TASK TO CARRY OUT: Copy every line of the entries that includes the word "with".

RAW DATA:
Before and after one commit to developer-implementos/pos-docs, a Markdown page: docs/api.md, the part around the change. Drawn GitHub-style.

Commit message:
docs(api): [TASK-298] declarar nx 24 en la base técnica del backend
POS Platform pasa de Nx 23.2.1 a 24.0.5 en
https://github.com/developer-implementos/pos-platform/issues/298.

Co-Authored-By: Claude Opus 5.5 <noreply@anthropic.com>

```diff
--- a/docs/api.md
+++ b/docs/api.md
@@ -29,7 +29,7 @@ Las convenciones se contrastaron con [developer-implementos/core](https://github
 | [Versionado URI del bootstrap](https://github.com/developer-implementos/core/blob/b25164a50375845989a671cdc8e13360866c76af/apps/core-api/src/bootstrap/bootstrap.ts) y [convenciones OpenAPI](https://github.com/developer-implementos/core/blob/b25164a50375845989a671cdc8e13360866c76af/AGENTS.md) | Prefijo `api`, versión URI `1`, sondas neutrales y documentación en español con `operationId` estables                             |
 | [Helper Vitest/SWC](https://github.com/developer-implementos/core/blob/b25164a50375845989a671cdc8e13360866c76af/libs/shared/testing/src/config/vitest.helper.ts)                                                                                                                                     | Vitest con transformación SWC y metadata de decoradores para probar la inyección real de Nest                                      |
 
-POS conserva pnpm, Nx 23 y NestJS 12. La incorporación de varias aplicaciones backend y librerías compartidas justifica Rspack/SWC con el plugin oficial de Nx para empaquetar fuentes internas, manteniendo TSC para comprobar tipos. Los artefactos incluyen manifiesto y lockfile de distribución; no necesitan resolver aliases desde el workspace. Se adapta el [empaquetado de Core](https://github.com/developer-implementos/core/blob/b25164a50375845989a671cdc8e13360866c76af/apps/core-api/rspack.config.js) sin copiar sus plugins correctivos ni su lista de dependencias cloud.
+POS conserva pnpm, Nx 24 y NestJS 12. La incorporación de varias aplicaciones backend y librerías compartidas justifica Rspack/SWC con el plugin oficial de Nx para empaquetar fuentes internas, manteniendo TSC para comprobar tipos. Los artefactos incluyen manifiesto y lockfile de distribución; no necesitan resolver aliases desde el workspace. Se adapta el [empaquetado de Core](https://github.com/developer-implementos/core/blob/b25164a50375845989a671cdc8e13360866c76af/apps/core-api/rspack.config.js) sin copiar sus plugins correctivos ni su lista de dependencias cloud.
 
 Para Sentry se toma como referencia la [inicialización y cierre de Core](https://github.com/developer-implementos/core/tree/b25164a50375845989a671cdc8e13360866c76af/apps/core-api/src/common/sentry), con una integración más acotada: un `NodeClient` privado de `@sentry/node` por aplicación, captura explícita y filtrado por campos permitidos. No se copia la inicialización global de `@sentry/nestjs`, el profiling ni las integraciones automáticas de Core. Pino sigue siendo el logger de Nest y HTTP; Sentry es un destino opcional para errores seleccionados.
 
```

...

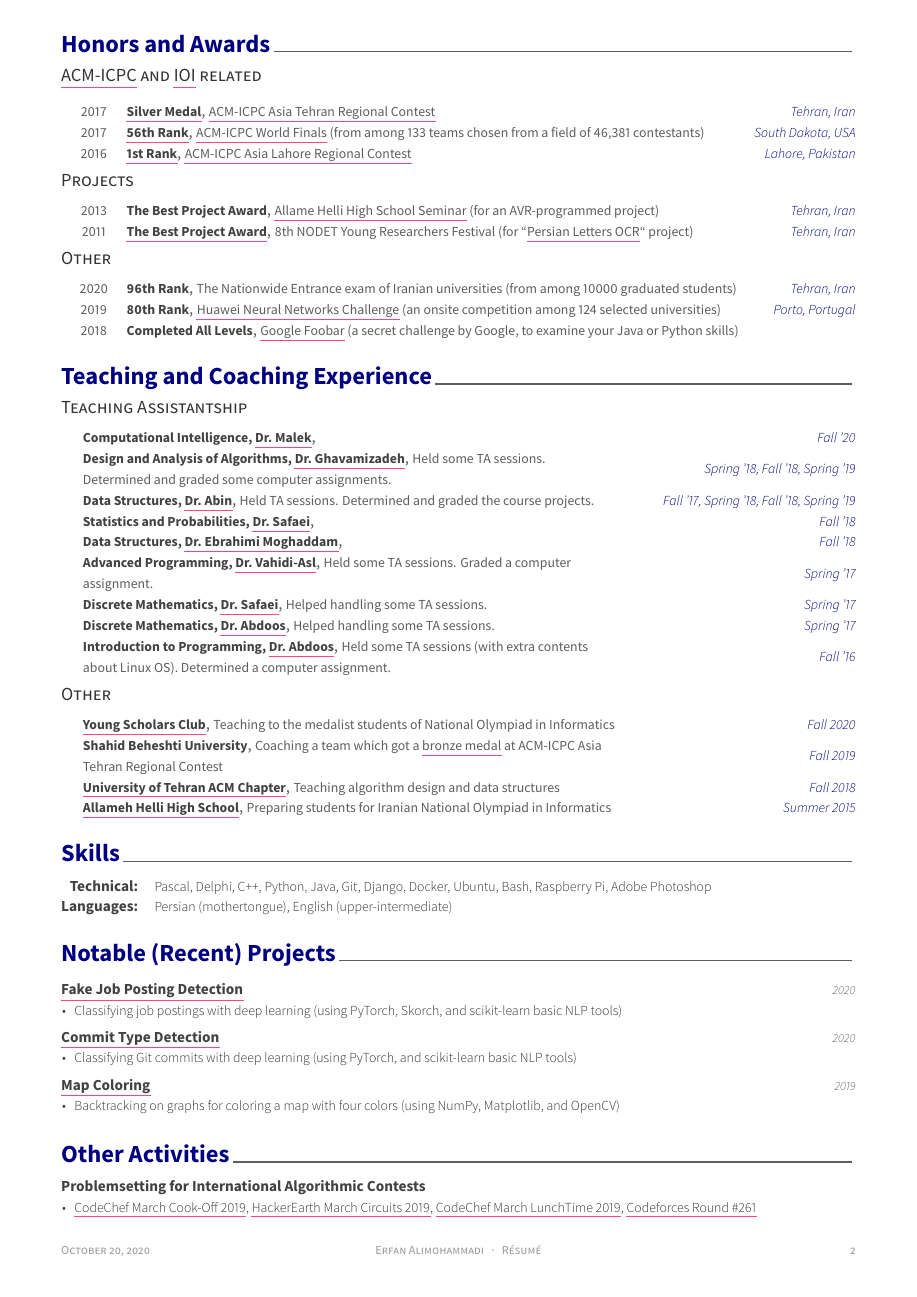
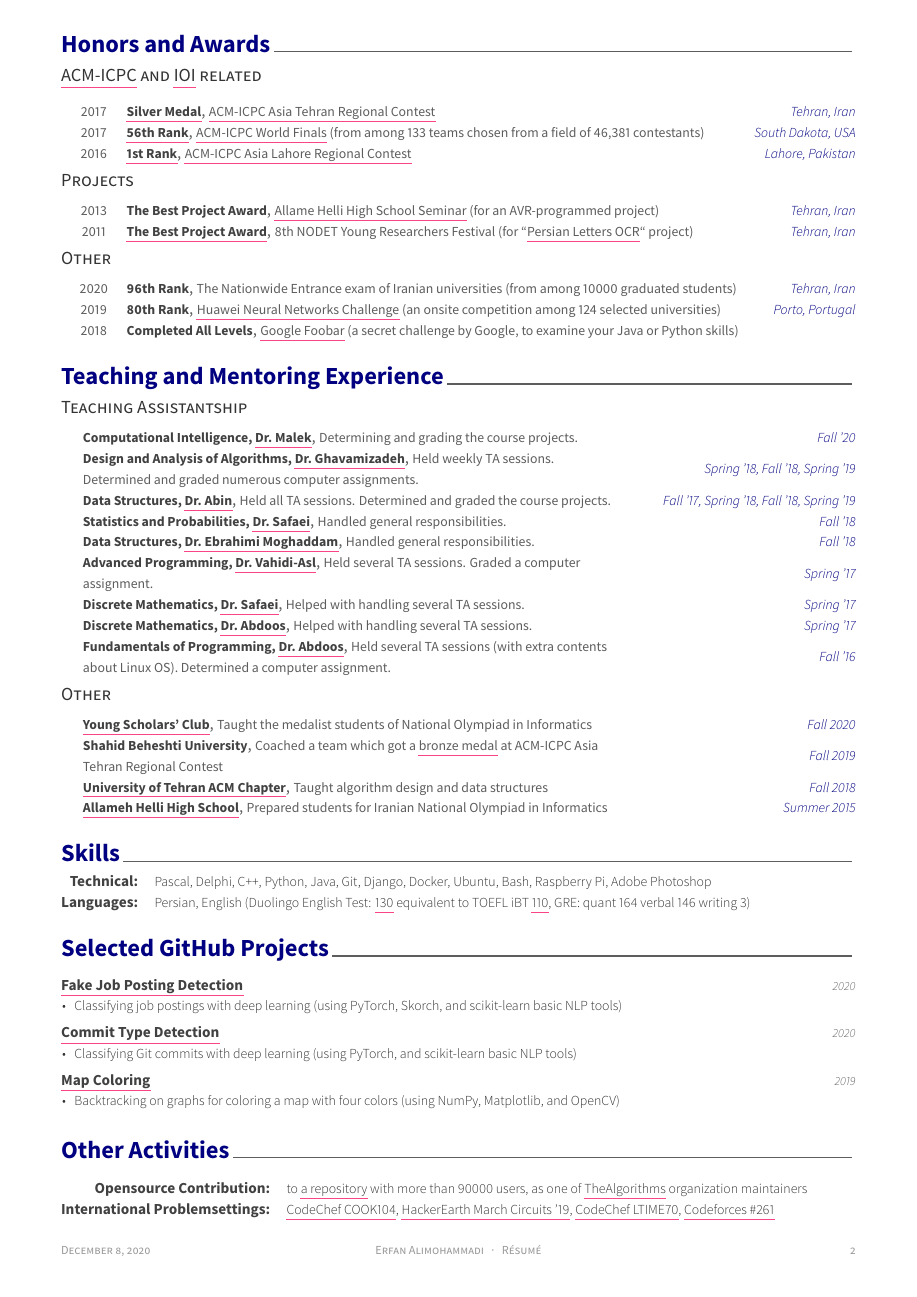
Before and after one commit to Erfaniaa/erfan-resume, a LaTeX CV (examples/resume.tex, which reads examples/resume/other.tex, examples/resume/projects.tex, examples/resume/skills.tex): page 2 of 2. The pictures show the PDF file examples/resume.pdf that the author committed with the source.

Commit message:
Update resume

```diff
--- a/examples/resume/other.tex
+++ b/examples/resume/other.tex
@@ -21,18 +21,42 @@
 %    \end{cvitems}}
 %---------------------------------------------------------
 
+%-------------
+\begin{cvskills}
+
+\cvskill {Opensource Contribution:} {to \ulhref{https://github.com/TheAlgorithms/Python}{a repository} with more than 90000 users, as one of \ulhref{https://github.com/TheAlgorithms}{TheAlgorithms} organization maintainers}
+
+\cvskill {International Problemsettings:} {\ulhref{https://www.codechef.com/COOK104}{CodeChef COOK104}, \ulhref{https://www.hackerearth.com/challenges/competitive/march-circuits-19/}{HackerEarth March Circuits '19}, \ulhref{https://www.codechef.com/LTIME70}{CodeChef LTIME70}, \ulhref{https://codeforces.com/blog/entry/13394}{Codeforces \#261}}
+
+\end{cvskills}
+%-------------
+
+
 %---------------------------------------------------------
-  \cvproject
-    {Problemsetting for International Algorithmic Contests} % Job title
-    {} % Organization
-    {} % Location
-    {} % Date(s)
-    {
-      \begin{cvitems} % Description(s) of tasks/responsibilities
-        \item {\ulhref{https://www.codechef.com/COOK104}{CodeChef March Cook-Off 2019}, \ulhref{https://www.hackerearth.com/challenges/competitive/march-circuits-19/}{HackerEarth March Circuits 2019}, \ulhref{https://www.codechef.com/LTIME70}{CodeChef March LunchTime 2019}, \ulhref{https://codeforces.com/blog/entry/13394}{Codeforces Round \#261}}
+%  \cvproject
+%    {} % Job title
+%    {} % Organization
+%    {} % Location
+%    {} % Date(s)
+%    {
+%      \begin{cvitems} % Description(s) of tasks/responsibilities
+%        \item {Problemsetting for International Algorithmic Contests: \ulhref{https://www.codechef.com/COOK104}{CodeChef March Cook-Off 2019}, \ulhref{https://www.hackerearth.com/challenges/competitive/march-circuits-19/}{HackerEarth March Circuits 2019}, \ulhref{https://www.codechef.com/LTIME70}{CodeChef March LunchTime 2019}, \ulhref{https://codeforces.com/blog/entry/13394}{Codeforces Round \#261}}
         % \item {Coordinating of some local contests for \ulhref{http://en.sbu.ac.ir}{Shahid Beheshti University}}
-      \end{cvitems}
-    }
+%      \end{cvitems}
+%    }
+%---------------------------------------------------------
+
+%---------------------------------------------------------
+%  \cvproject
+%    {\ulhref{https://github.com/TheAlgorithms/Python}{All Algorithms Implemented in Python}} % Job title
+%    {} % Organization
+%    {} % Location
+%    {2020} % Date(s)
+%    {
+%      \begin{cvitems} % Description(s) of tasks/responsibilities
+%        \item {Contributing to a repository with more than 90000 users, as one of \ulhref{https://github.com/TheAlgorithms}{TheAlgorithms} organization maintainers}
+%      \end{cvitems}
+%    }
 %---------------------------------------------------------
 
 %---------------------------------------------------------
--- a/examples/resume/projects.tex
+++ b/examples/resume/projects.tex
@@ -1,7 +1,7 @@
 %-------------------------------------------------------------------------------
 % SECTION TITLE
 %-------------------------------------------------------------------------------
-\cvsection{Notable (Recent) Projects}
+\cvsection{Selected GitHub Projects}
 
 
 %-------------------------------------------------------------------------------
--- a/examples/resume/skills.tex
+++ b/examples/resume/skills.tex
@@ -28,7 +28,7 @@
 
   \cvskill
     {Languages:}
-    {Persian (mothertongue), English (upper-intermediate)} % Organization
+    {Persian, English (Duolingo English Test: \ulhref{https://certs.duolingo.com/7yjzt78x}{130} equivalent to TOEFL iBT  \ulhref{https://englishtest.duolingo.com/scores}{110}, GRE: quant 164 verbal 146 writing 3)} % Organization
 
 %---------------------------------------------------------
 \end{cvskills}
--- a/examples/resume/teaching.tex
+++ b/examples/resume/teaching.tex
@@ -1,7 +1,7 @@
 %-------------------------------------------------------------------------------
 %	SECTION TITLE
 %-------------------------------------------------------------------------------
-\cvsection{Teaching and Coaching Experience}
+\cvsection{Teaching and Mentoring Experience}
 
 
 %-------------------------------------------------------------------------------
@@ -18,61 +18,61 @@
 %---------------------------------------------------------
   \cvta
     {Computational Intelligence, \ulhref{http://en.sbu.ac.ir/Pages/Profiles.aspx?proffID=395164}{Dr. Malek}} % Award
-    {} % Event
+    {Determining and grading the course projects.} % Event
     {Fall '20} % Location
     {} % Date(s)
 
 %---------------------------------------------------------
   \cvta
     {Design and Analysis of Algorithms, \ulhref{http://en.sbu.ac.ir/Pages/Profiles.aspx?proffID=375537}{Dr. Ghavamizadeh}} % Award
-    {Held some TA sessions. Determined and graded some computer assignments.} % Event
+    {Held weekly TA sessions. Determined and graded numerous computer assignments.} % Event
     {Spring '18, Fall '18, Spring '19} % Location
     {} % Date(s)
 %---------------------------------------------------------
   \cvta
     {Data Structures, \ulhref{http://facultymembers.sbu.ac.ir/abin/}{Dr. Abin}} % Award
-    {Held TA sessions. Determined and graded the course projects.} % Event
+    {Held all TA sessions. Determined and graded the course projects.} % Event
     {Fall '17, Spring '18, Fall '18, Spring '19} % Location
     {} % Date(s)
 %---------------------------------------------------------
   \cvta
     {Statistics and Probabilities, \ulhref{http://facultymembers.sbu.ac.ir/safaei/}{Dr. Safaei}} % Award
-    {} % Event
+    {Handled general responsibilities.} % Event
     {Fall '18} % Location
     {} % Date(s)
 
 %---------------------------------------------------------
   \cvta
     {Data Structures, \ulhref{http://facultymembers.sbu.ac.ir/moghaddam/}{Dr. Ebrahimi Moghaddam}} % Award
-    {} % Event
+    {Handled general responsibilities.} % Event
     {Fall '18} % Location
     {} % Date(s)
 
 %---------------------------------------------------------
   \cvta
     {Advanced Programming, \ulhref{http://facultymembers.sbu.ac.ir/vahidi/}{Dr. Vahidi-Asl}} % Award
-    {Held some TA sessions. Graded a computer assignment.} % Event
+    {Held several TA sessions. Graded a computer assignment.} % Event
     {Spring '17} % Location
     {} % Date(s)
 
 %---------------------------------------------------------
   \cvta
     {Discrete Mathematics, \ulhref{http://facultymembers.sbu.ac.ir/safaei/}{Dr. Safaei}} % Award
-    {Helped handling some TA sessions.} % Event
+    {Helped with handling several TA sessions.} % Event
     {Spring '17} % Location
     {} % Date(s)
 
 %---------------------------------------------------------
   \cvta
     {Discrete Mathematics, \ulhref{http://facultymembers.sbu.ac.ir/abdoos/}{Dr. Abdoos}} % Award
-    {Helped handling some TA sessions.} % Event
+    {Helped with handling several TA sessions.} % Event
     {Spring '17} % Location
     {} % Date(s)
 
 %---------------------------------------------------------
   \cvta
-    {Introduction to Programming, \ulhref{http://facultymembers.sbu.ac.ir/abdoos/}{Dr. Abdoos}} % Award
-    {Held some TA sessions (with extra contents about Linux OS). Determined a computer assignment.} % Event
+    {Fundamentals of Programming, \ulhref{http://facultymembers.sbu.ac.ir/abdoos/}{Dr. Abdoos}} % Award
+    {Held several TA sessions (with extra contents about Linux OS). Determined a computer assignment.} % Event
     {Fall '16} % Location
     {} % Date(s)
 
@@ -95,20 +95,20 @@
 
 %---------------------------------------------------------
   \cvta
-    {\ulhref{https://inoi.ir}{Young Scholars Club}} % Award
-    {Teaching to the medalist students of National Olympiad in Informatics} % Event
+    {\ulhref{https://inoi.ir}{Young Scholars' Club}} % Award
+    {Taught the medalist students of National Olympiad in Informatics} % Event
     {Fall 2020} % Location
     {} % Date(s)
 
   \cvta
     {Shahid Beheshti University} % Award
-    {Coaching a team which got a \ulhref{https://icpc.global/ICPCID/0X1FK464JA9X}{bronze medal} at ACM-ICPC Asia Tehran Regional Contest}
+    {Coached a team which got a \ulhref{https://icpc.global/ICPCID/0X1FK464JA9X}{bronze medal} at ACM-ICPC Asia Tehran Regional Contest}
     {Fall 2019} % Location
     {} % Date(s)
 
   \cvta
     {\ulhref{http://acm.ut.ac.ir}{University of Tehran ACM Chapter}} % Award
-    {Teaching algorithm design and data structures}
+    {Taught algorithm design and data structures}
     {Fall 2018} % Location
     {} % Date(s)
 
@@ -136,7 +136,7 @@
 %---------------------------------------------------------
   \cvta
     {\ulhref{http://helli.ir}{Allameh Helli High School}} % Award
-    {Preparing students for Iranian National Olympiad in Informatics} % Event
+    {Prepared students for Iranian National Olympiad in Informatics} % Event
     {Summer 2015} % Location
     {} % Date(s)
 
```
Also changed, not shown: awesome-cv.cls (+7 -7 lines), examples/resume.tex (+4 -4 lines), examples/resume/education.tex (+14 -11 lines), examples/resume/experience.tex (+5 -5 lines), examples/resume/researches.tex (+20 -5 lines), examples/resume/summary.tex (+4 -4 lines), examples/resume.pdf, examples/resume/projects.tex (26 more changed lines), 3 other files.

ANSWER TO THIS EXERCISE:
Before and after one commit to Erfaniaa/erfan-resume, a LaTeX CV (examples/resume.tex, which reads examples/resume/other.tex, examples/resume/projects.tex, examples/resume/skills.tex): page 2 of 2. The pictures show the PDF file examples/resume.pdf that the author committed with the source.
+\cvskill {Opensource Contribution:} {to \ulhref{https://github.com/TheAlgorithms/Python}{a repository} with more than 90000 users, as one of \ulhref{https://github.com/TheAlgorithms}{TheAlgorithms} organization maintainers}
+%        \item {Contributing to a repository with more than 90000 users, as one of \ulhref{https://github.com/TheAlgorithms}{TheAlgorithms} organization maintainers}
+    {Helped with handling several TA sessions.} % Event
+    {Helped with handling several TA sessions.} % Event
-    {Held some TA sessions (with extra contents about Linux OS). Determined a computer assignment.} % Event
+    {Held several TA sessions (with extra contents about Linux OS). Determined a computer assignment.} % Event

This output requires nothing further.